Content starts

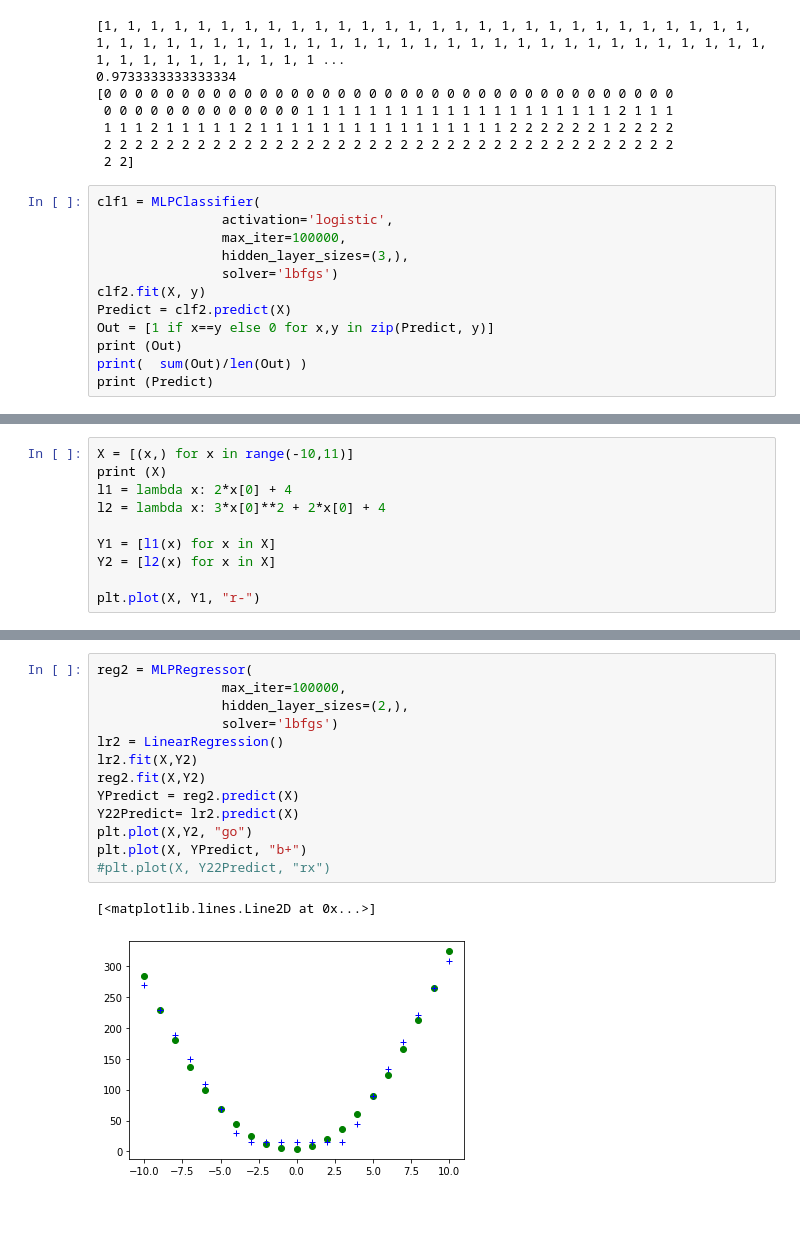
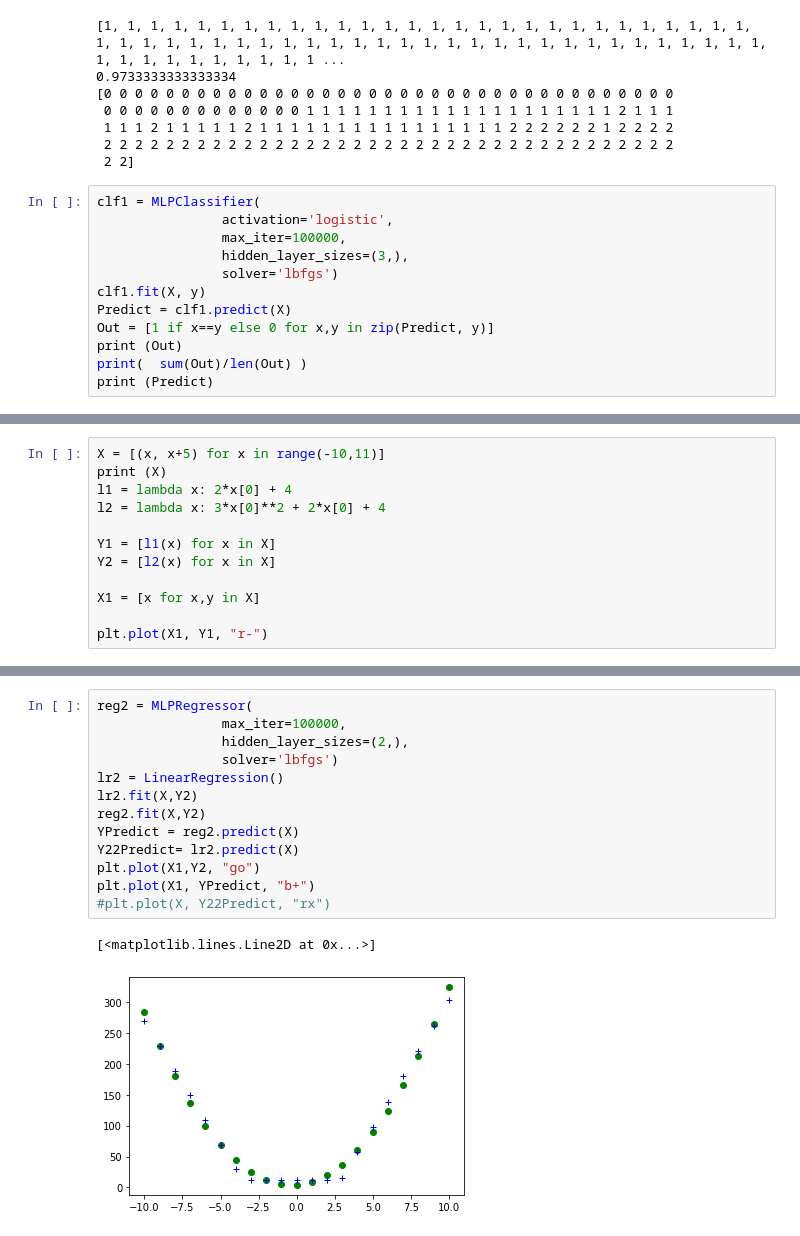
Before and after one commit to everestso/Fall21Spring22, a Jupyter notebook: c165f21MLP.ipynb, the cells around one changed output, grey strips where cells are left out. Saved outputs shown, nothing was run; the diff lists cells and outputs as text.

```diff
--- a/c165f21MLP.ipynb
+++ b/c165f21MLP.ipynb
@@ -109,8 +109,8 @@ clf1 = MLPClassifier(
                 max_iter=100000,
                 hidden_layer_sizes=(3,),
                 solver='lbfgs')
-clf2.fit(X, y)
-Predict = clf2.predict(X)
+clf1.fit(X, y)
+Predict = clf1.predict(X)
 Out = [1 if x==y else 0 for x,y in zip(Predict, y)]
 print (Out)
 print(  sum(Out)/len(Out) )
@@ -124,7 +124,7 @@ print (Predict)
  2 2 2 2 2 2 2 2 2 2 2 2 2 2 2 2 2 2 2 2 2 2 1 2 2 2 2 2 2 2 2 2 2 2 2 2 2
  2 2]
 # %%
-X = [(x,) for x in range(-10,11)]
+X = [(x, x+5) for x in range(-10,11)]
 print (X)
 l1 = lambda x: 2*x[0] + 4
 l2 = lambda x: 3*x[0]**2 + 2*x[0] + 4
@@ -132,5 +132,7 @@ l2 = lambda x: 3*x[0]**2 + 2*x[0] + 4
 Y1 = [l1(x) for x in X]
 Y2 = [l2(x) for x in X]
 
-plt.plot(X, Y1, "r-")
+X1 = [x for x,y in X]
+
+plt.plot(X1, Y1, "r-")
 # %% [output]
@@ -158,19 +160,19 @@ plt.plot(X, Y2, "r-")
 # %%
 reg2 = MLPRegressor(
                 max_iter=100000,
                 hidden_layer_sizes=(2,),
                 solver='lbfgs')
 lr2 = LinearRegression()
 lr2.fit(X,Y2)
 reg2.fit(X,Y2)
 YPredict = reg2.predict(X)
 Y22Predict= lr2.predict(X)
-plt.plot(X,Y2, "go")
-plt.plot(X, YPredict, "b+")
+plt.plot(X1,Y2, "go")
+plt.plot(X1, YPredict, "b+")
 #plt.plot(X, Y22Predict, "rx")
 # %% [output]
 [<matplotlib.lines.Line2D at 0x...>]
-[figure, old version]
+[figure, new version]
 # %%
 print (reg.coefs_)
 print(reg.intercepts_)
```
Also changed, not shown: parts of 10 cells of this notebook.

Content ends
Content starts

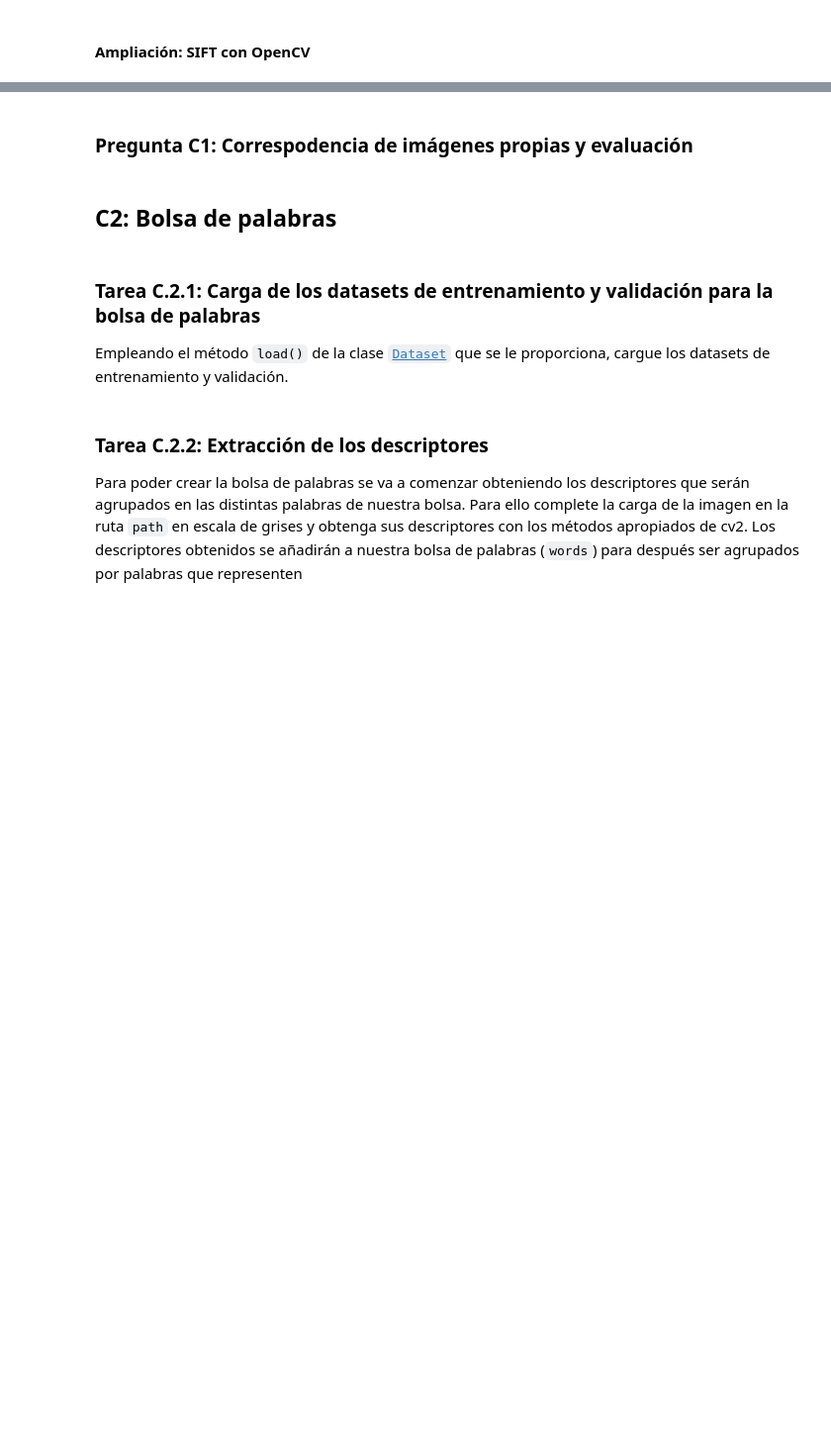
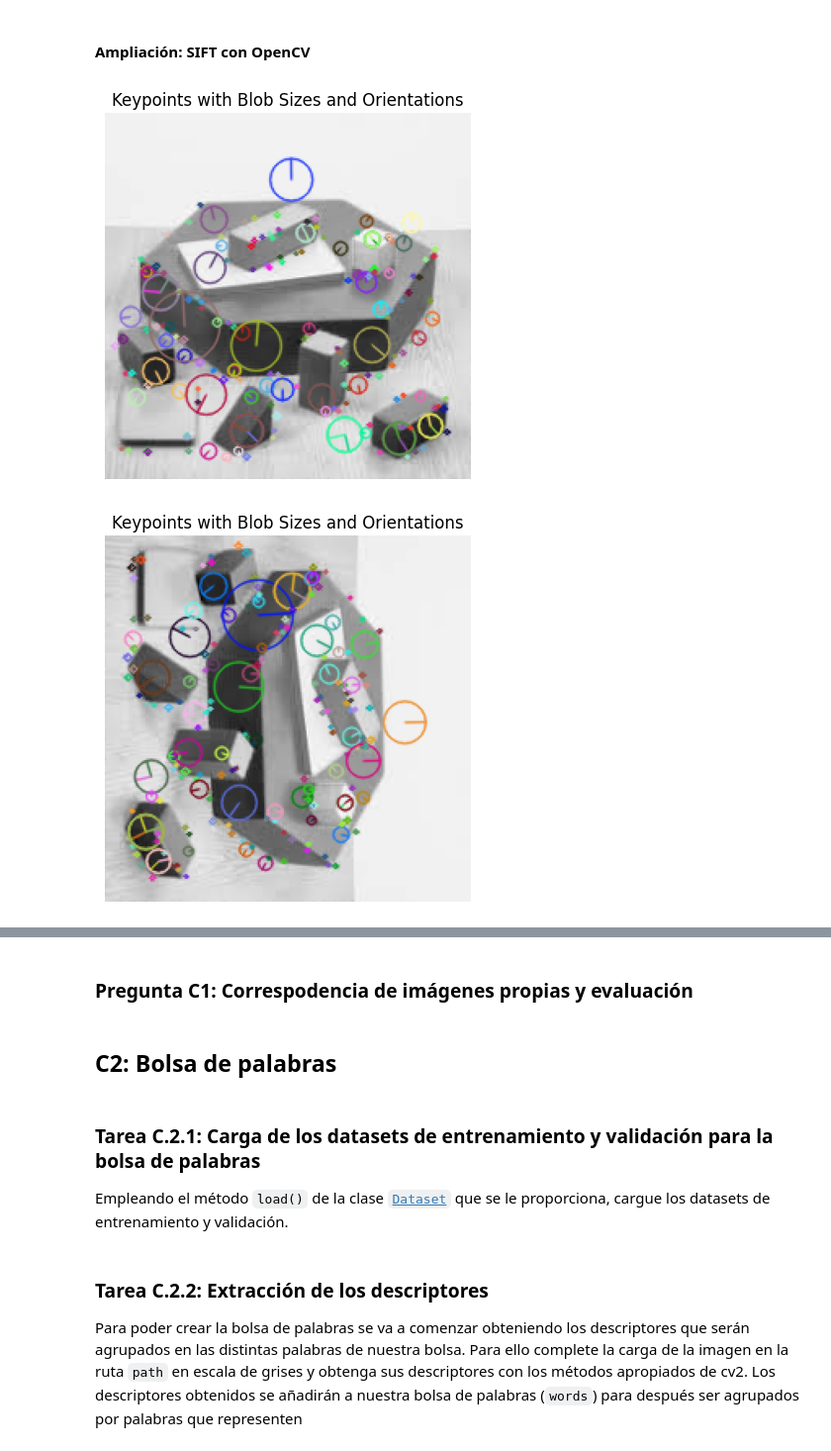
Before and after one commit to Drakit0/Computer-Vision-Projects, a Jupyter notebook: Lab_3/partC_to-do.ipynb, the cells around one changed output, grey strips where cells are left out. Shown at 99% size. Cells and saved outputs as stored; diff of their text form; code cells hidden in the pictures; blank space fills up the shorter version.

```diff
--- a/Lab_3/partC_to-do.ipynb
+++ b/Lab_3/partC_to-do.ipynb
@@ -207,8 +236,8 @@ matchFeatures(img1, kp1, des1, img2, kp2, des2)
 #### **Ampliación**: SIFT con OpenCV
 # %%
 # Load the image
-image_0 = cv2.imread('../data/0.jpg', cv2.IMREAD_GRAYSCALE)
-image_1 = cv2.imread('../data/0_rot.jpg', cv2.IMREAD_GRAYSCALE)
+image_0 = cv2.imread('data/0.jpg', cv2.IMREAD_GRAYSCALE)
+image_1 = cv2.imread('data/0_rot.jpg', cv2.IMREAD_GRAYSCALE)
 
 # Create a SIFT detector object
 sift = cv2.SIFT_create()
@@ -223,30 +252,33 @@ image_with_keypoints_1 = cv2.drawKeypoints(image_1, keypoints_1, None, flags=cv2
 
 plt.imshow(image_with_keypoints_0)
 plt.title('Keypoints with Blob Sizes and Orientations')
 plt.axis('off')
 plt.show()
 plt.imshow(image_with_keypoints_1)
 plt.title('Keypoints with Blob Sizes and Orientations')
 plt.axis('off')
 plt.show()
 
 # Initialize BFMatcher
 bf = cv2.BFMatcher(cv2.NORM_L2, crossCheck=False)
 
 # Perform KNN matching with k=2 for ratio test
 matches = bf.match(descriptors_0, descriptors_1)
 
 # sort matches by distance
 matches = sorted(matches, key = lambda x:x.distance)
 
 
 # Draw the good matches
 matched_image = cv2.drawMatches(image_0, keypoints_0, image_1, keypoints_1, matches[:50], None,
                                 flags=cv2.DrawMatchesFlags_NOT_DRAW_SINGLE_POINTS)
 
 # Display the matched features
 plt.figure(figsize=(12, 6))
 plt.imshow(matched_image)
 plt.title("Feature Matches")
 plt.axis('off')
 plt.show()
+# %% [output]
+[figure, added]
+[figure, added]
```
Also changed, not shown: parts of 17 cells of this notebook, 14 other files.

Content ends
Content starts

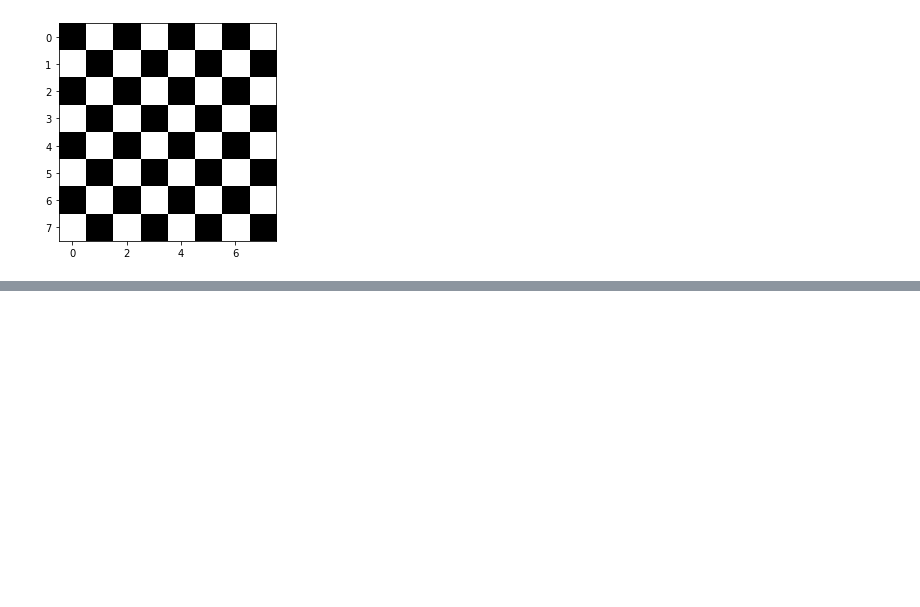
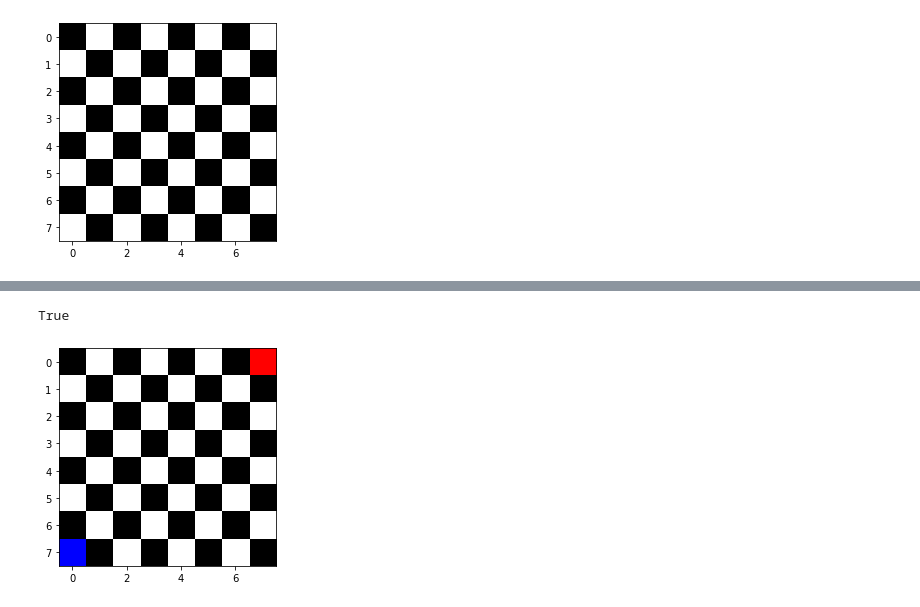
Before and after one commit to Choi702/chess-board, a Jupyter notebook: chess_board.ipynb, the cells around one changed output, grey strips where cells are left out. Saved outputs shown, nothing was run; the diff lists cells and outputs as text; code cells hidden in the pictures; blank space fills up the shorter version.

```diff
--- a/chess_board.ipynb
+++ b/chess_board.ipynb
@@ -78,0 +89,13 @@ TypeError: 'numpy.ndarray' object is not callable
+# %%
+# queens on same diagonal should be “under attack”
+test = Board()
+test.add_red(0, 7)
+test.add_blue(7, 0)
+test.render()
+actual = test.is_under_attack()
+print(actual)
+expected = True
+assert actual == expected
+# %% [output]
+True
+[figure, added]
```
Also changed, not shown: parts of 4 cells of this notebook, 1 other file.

Content ends

Which lines of the material contain "None"? List them.

RESULT:
@@ -223,30 +252,33 @@ image_with_keypoints_1 = cv2.drawKeypoints(image_1, keypoints_1, None, flags=cv2
 matched_image = cv2.drawMatches(image_0, keypoints_0, image_1, keypoints_1, matches[:50], None,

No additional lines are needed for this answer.